WHAT YOU SHOULD DO – Search the records below for the word "export" and show every line where it occurs.

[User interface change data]
• • • •
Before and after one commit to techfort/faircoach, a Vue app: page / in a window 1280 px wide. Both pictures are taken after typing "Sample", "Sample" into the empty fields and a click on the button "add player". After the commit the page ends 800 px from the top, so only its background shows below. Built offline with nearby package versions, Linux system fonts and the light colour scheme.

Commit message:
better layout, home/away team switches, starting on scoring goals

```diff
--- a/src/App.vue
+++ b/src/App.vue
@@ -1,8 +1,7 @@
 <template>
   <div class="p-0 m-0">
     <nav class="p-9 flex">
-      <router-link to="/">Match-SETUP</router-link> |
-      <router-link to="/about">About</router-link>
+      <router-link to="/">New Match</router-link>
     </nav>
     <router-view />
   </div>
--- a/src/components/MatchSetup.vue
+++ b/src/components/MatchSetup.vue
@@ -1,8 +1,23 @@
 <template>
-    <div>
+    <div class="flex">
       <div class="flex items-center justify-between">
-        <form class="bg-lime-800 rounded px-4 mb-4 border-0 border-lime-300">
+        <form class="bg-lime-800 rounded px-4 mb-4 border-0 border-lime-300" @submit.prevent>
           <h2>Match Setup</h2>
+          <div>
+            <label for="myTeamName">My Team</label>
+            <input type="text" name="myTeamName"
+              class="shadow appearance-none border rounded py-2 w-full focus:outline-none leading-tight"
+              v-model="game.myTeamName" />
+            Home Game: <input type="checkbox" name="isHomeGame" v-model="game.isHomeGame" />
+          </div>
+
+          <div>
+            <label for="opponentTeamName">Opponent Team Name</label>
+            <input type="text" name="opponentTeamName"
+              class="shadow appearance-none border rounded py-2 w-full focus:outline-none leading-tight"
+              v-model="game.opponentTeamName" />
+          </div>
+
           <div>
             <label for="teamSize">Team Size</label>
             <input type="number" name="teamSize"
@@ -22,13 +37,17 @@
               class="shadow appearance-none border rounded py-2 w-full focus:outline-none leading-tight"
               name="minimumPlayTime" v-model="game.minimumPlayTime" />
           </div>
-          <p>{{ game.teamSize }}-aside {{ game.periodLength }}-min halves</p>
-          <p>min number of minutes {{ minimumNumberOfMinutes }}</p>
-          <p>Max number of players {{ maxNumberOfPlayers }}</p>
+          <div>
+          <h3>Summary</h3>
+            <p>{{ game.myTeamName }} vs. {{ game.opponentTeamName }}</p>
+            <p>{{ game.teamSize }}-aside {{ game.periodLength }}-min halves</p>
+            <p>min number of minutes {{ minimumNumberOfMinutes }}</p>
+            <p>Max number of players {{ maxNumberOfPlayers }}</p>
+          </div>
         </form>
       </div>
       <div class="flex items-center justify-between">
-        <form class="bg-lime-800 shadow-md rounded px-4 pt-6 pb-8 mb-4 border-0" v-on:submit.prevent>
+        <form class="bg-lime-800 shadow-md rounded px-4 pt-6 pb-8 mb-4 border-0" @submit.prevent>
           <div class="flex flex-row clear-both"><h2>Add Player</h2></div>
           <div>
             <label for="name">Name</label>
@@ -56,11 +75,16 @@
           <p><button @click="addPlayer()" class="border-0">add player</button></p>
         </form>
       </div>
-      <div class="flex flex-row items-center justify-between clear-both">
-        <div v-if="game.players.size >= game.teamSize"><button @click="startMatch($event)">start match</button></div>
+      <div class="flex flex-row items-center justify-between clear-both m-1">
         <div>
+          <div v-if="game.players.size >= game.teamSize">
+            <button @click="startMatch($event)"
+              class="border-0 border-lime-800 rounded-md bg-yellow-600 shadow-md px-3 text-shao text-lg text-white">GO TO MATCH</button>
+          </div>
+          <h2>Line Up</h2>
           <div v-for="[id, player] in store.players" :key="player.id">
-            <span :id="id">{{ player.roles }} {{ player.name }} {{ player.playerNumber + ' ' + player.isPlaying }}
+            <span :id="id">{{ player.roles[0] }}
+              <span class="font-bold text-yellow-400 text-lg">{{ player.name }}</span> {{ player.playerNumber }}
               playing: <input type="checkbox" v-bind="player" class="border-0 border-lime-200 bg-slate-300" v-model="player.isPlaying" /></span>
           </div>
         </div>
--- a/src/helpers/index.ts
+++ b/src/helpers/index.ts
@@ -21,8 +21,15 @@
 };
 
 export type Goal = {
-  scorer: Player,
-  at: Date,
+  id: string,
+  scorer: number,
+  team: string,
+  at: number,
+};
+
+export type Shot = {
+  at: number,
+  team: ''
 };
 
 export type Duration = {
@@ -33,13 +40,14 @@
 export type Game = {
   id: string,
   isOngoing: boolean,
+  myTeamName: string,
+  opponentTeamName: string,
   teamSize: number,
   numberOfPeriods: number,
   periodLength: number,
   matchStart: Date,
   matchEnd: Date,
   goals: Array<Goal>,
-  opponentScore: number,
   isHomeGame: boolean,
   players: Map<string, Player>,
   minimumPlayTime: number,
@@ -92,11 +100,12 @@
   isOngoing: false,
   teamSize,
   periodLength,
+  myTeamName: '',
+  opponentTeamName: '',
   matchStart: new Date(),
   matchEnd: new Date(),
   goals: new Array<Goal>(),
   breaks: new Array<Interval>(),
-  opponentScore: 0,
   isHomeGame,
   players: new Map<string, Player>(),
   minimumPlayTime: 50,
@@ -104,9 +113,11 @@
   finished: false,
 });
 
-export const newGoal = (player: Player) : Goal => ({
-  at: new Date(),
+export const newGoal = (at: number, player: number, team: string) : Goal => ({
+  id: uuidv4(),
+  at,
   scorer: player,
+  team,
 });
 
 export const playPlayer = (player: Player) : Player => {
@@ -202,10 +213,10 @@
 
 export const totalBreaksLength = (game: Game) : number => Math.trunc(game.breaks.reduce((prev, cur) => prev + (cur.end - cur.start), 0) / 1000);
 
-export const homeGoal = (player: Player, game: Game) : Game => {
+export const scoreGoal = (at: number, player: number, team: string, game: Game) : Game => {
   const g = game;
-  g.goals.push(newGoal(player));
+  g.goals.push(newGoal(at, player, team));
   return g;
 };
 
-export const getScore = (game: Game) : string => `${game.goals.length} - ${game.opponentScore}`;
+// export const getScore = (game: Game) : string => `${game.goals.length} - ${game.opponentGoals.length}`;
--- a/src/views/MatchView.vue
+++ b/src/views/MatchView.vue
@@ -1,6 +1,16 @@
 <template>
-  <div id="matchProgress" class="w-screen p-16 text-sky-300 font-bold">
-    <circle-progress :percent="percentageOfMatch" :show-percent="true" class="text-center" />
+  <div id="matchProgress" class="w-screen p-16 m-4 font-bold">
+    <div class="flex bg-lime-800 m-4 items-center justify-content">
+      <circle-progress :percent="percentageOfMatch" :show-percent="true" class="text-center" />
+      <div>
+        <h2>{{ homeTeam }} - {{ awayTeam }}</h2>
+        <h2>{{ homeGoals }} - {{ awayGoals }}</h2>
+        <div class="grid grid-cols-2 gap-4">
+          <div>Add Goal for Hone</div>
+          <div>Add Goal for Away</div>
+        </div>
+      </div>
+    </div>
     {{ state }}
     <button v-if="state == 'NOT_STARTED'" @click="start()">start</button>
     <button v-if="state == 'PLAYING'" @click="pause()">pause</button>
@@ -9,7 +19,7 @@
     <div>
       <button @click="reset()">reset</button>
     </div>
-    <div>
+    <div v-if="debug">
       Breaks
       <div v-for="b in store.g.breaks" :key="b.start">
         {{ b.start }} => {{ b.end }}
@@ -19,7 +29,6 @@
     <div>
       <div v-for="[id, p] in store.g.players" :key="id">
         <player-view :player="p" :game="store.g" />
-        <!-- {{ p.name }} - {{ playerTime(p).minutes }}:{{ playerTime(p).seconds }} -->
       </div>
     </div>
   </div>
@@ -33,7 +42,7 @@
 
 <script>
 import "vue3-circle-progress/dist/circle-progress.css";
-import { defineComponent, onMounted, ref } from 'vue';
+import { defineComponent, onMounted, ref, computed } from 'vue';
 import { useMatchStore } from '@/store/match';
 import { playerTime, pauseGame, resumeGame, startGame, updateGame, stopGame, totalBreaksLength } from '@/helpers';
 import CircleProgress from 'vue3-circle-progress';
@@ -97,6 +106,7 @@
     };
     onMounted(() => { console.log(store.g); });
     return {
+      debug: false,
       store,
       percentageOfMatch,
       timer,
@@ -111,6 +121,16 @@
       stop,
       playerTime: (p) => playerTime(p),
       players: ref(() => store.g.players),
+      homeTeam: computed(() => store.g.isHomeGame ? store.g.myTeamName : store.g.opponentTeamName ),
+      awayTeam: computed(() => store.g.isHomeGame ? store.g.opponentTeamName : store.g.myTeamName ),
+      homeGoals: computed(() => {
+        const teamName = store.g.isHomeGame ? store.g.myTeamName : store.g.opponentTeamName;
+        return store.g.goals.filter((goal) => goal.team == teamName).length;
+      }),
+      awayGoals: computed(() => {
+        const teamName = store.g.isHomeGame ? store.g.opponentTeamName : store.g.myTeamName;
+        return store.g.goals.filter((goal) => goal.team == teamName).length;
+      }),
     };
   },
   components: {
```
• • • •
TASK RESULT –
 export type Goal = {
+export type Shot = {
 export type Duration = {
 export type Game = {
-export const newGoal = (player: Player) : Goal => ({
+export const newGoal = (at: number, player: number, team: string) : Goal => ({
 export const playPlayer = (player: Player) : Player => {
 export const totalBreaksLength = (game: Game) : number => Math.trunc(game.breaks.reduce((prev, cur) => prev + (cur.end - cur.start), 0) / 1000);
-export const homeGoal = (player: Player, game: Game) : Game => {
+export const scoreGoal = (at: number, player: number, team: string, game: Game) : Game => {
-export const getScore = (game: Game) : string => `${game.goals.length} - ${game.opponentScore}`;
+// export const getScore = (game: Game) : string => `${game.goals.length} - ${game.opponentGoals.length}`;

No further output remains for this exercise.